On the way out are the old incandescent bulbs, the warmglow ones consumers like, to make way for the new compact fluorescent light (CFL) bulbs, the ones that turn your living room into the lighting equivalent of Wong's Kirkland Lake Chinese Food Restaurant, circa 1950, the ones you can't read by, the ones governments can't even give away.
It should be no surprise that this "green" policy comes with the enthusiastic support of lightbulb makers. General Electric is on board, following a global trend as the world's bulb distributors and manufacturers eye a bazillion-dollar market-expansion bonanza. It's hard to tell who's pushing this bandwagon the hardest, green activists or corporate plunderers eager to cash in on the easiest sell in the world, a government mandate that forces everyone to buy your product.
Arm in arm with green activists, the industry has managed to get Australia, California, New Jersey, Europe, Venezuala and other states to set about replacing upwards of five billion old bulbs with new ones by varying deadlines, ranging from 2008 to 2012.
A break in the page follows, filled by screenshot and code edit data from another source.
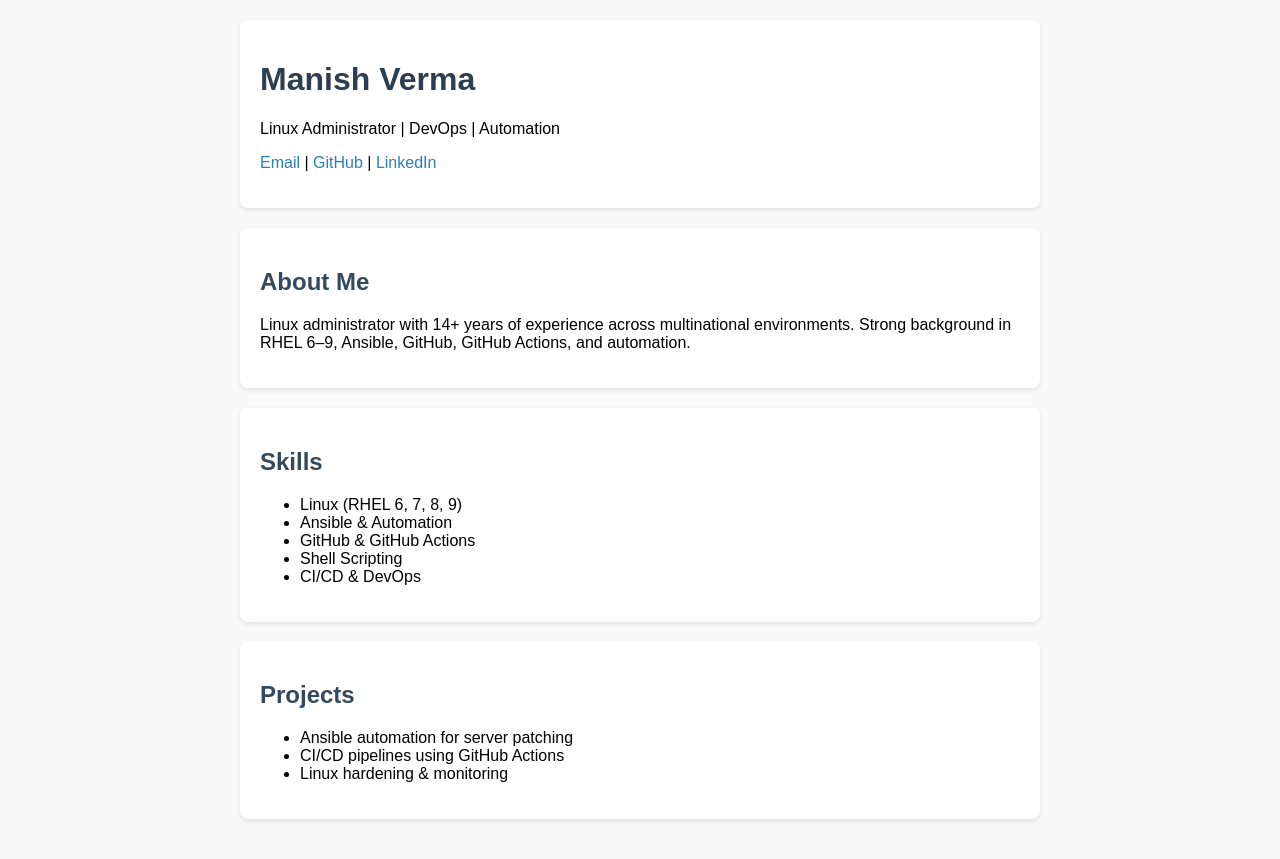
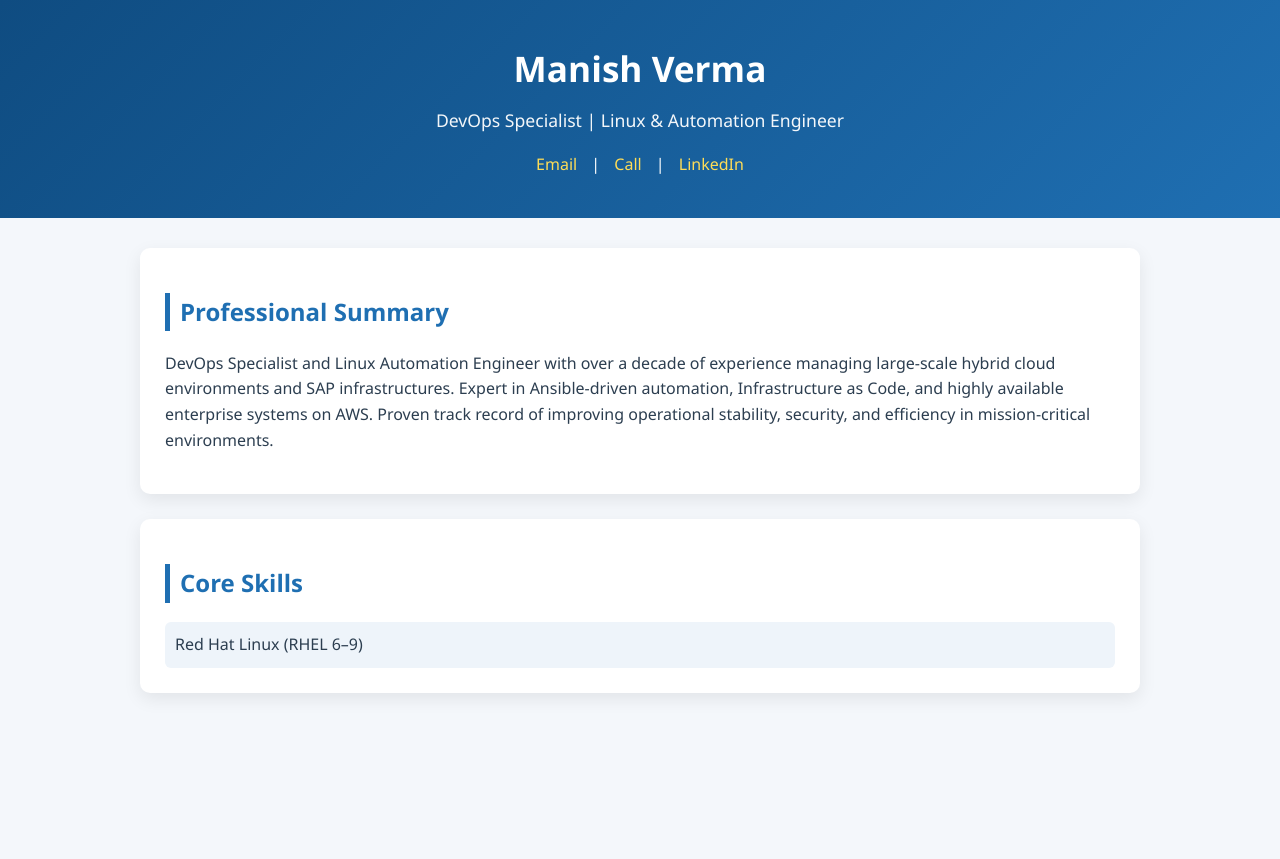
Before and after one commit to manishverma1/manishverma1.github.io, a plain HTML site: page index.html in a window 1280 px wide. After the commit the page ends 800 px from the top, so only its background shows below. Drawn offline with Linux system fonts and the light colour scheme.

Commit message:
Update index.html
updated website

```diff
--- a/index.html
+++ b/index.html
@@ -2,67 +2,108 @@
 <html lang="en">
 <head>
   <meta charset="UTF-8">
-  <title>Manish Verma | Linux & DevOps Engineer</title>
+  <title>Manish Verma | DevOps & Linux Automation Engineer</title>
+  <meta name="viewport" content="width=device-width, initial-scale=1">
   <style>
     body {
-      font-family: Arial, sans-serif;
-      max-width: 800px;
+      font-family: "Segoe UI", Arial, sans-serif;
+      margin: 0;
+      background: #f4f7fb;
+      color: #2c3e50;
+      line-height: 1.6;
+    }
+    header {
+      background: linear-gradient(135deg, #0f4c81, #1f6fb2);
+      color: white;
+      padding: 40px 20px;
+      text-align: center;
+    }
+    header h1 {
+      margin: 0;
+      font-size: 2.2rem;
+    }
+    header p {
+      margin-top: 10px;
+      font-size: 1.1rem;
+      opacity: 0.95;
+    }
+    .links a {
+      color: #ffdd57;
+      margin: 0 10px;
+      text-decoration: none;
+      font-weight: 500;
+    }
+    .container {
+      max-width: 1000px;
       margin: auto;
+      padding: 30px 20px;
+    }
+    .card {
+      background: white;
+      padding: 25px;
+      margin-bottom: 25px;
+      border-radius: 10px;
+      box-shadow: 0 6px 18px rgba(0,0,0,0.08);
+    }
+    h2 {
+      border-left: 5px solid #1f6fb2;
+      padding-left: 10px;
+      color: #1f6fb2;
+    }
+    ul {
+      padding-left: 20px;
+    }
+    .skills {
+      display: grid;
+      grid-template-columns: repeat(auto-fit, minmax(220px, 1fr));
+      gap: 10px;
+    }
+    .skill {
+      background: #eef4fa;
+      padding: 10px;
+      border-radius: 6px;
+      font-weight: 500;
+    }
+    footer {
+      text-align: center;
       padding: 20px;
-      background: #f9f9f9;
-    }
-    h1 { color: #2c3e50; }
-    h2 { color: #34495e; }
-    a { color: #2980b9; text-decoration: none; }
-    .card {
-      background: #fff;
-      padding: 20px;
-      margin-bottom: 20px;
-      border-radius: 8px;
-      box-shadow: 0 2px 5px rgba(0,0,0,0.1);
+      background: #0f4c81;
+      color: white;
+      font-size: 0.9rem;
     }
   </style>
 </head>
 <body>
 
+<header>
+  <h1>Manish Verma</h1>
+  <p>DevOps Specialist | Linux & Automation Engineer</p>
+  <div class="links">
+    <a href="mailto:2manishverma@gmail.com">Email</a>
+    |
+    <a href="tel:+14632182808">Call</a>
+    |
+    <a href="https://www.linkedin.com/in/manish-verma-83321b16/" target="_blank">
+      LinkedIn
+    </a>
+  </div>
+</header>
+
+<div class="container">
+
   <div class="card">
-    <h1>Manish Verma</h1>
-    <p>Linux Administrator | DevOps | Automation</p>
+    <h2>Professional Summary</h2>
     <p>
-      <a href="mailto:your@email.com">Email</a> |
-      <a href="https://github.com/yourusername">GitHub</a> |
-      <a href="https://linkedin.com/in/yourprofile">LinkedIn</a>
+      DevOps Specialist and Linux Automation Engineer with over a decade of experience
+      managing large-scale hybrid cloud environments and SAP infrastructures.
+      Expert in Ansible-driven automation, Infrastructure as Code, and highly available
+      enterprise systems on AWS. Proven track record of improving operational
+      stability, security, and efficiency in mission-critical environments.
     </p>
   </div>
 
   <div class="card">
-    <h2>About Me</h2>
-    <p>
-      Linux administrator with 14+ years of experience across multinational
-      environments. Strong background in RHEL 6–9, Ansible, GitHub,
-      GitHub Actions, and automation.
-    </p>
-  </div>
-
-  <div class="card">
-    <h2>Skills</h2>
-    <ul>
-      <li>Linux (RHEL 6, 7, 8, 9)</li>
-      <li>Ansible & Automation</li>
-      <li>GitHub & GitHub Actions</li>
-      <li>Shell Scripting</li>
-      <li>CI/CD & DevOps</li>
-    </ul>
-  </div>
-
-  <div class="card">
-    <h2>Projects</h2>
-    <ul>
-      <li>Ansible automation for server patching</li>
-      <li>CI/CD pipelines using GitHub Actions</li>
-      <li>Linux hardening & monitoring</li>
-    </ul>
-  </div>
-
-</body>
-</html>
+    <h2>Core Skills</h2>
+    <div class="skills">
+      <div class="skill">Red Hat Linux (RHEL 6–9)</div>
+      <div class=
```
These are all election ploys by politicians, so I predict these deadlines will not hold, or if governments do try to enforce them, the world is about to crash into a global light-bulb shortage.
Here's why: Aware that the old incandescent bulbs are about to be taken off the market, consumers will begin stockpiling the old bulbs and hoarding them for future use. Some might even start right now, building a long-term supply base to avoid the gloomy prospect of Third World fluorescent lighting. A black market in incandescents seems inevitable.
In Europe, and the same can be expected in Ontario, industry also wants European Union bureaucrats to put "incentives" in place to get people to buy bulbs they don't want. Europe's lighting cartel - GE, Philips, Siemens - also has a 66% "anti-dumping" tariff in place to protect them against CFL bulbs from China, which already controls 70% of the global market. Chinese bulb makers, needless to say, are rejoicing at the West's headlong rush to make the world economy safe for more Chinese products.
The reasons for forcing all citizens to adopt inferior lighting are twofold. First, there's the greenhouse gas-climate change scare.
"This action alone represents a huge step forward in reducing greenhouse gas emissions," said Ontario Environment Minister Laurel Broten.
"It's the equivalent of taking 250,000 cars off the road."
Ontario, however, currently adds as many as 200,000 new cars a year to its roads, which means that all the light bulb gains by 2012 are likely to have been cancelled four times over by the addition of as many as a million new cars.
Ontario's second reason for the great bulb conversion is to save electricity.
Thanks to Liberal policy, Ontario could well run out of power sometime over the next few years. Canadian Tire stores in Ontario already promote diesel generators to protect against local hydro blackouts.
To cover for bad power policy run out of the Premier's office, the province will try to fix the shortage problem by managing demand and forcing people to cut back and change all their bulbs, not to mention wash their clothes in cold water and other savings plans that actually drive up the cost of electricity.
Whether the bulbs themselves are worth the money is another question that governments apparently intend to ask later.
Aside from the fact CFL bulbs only come in lower wattages, are slow to light up, are only efficient if left on for long periods and give off a "less pleasing" light, they also come embedded with small quantities of mercury, a substance most governments are trying to ban. But here's the corporate twist.
General Electric, which stands behind the global bulb campaign, seems to be playing a bit of a corporate strategy game here.
In February, GE world headquarters suggested in a statement that the alternative to the old incandescent bulb may not be CFL bulbs at all, but a new GE version of the incandescent bulb.
The company said it had scored an "advancement in incandescent technology." These new high-efficiency incandescent bulbs are "targeted for market by 2010."
These bulbs will not be as efficient as fluorescent, but will presumably meet the new efficiency targets to be set by Ontario and other governments.
It's a tricky business. A 100 watt incandescent produces 15 lumens of light per watt.
A fluorescent might generate 80 lumens per watt, but GE's new bulbs aim to produce maybe 30 lumens per watt, assuming they make it to market by 2010 as targeted.
"Potentially," says GE, its new technology could "ultimately" deliver a bulb as efficient as fluorescent.
So, Ontario will ban the old bulbs, set a standard that conforms with GE's new patented standard, and then legislate GE's new bulbs into existence. Will greens buy this?
Maybe you don't need to start hoarding incandescents just yet. But stay vigilant and keep the porch light on.